The Twitter situation continues to make headlines (see below). As if the police did not get the message from the judiciary about the slender chances of convicting noxious use of the platform, another Twit was arrested, a 17 year-old, for making unpleasant comments, this week. It gets worse; a granny in some cafe was allegedly accused by the waitress of being stinky. The granny was so upset that she dialled 999 and the plod duly came out to the restaurant to remonstrate with the waitress and the management.

I wonder how the police have the time to do this. Shouldn't they be looking out for real criminals? Of course, as far as I know, no crime had been committed. The only way you could get nicked these days for this sort of thing is to publish a criminal libel, that is, communicating to a third party a libel about another which alludes to a criminal offence. Of course, if you come from certain minorities and feel in any way slighted, the cops will be all over you with condescending bounty. Had this granny some sense, she would have either put up or shut up. If she demonstrably did not smell she could have sued the cafe for slander. Of course, this option would have cost her money and the chances of winning would have been slim indeed.

This is play-ground stuff. He hit me, Miss. She pulled my hair, Miss. I am unsure why some people have lost the ability to stand up for themselves and must, at considerable waste of time and resources, use 999 as a first resort, but I have a theory.

People lack meaning in their lives. There is no focus. Most have a second-hand set of experiences gained by watching television. Deep down they know this is not real, but it makes them delude themselves for a moment that, having watched a program about Norway, they know about Norway.

Norway and Women who stink? It's all part of the simulacra; copies of copies of life which suppress the ability to think. What you end up with is shock and surprise. People are now so far removed from reality that almost anything can bring on an attack of the vapours. People buy chicken in Tescos, but it it does not convey the reality of animals whose existence consists of being injected with antibiotics, caged in squalor, so that their short, uncomfortable life can end in a shrink-wrap package with a picture of a jolly farmer on them.

People object to fox-hunting but that merely shows how arbitrary they are about animal suffering. If they really cared that much the meat industry would have collapsed long ago. It did not, because the comfort zone of dissonance is sufficient to protect them from anything that smells bad.

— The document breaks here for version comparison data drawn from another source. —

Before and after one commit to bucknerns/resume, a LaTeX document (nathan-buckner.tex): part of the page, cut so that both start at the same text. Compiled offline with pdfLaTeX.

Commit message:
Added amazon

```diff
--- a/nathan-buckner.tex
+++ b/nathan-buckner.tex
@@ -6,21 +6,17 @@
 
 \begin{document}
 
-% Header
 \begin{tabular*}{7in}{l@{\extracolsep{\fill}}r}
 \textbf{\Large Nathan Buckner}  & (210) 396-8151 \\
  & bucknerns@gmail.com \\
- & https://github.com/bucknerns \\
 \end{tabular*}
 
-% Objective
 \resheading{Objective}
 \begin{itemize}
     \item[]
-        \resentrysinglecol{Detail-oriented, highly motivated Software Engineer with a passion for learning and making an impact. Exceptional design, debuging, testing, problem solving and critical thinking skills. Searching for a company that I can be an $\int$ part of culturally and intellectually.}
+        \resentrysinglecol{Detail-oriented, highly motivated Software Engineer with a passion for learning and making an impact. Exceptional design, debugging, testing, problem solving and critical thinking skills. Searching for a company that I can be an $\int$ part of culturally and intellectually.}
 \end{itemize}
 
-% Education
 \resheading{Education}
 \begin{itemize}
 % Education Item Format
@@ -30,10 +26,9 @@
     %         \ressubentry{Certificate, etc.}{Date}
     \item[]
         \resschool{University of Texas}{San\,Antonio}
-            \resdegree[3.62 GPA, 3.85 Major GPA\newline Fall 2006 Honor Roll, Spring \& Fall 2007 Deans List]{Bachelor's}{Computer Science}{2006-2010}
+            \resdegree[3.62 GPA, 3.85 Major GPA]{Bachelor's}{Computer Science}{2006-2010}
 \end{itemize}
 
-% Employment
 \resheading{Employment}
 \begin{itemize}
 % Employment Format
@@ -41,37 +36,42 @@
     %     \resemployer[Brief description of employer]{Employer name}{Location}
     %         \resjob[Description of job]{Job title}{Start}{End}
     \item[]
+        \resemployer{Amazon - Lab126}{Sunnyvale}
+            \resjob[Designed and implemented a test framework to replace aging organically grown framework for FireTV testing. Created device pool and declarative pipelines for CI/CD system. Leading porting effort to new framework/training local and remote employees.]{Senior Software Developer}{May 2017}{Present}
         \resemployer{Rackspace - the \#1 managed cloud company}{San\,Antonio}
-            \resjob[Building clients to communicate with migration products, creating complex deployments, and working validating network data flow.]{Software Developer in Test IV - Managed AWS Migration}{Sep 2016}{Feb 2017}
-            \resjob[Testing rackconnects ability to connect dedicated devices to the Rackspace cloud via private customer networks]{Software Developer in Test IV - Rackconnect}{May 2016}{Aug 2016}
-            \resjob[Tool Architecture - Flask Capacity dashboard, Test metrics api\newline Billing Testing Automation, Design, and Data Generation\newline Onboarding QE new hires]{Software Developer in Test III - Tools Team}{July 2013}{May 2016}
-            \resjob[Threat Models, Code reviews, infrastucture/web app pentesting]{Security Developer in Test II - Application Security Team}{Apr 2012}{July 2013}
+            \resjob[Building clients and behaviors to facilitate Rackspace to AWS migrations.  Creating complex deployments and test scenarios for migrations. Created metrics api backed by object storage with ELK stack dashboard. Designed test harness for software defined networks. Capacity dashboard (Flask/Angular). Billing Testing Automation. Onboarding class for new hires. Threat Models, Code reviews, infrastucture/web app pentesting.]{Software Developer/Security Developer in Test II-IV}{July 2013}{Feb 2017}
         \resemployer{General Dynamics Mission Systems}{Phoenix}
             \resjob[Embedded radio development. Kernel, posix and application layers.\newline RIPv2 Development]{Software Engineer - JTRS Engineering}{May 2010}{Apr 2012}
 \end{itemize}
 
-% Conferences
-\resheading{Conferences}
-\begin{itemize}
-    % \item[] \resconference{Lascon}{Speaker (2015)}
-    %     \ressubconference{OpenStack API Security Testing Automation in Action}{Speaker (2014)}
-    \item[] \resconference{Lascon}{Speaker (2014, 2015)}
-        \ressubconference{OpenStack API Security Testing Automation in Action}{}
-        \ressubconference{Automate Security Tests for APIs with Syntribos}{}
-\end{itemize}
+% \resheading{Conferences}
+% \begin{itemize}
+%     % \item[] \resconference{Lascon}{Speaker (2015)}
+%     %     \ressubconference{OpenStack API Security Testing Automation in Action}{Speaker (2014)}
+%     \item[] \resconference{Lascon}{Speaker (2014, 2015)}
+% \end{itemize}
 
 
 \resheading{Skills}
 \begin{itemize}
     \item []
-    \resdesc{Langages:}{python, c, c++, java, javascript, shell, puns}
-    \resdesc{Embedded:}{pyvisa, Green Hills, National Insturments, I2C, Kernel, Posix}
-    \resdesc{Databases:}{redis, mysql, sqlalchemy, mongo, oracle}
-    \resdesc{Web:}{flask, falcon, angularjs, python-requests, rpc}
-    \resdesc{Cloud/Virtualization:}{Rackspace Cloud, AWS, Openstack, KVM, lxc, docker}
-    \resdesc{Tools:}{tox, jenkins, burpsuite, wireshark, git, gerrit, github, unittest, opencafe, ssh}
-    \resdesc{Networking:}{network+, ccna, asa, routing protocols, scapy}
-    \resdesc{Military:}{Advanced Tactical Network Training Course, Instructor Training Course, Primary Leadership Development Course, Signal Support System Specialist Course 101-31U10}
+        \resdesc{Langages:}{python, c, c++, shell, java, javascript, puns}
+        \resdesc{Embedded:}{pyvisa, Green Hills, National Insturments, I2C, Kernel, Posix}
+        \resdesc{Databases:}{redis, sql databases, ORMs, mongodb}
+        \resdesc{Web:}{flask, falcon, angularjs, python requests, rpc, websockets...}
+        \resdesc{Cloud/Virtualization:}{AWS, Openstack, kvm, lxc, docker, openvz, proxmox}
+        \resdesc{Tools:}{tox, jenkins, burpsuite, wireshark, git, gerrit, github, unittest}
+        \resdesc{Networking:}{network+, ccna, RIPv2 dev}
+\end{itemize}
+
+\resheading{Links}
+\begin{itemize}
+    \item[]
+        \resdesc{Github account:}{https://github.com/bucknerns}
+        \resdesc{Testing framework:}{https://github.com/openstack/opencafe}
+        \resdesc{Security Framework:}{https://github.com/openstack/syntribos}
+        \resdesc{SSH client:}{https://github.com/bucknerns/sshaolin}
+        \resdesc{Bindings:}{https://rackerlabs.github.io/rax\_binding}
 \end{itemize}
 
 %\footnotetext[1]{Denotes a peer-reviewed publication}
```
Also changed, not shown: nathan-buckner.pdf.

When the veil is lifted, for a moment, perhaps in a cafe or a public encounter, is there any wonder that the reaction is utter shock?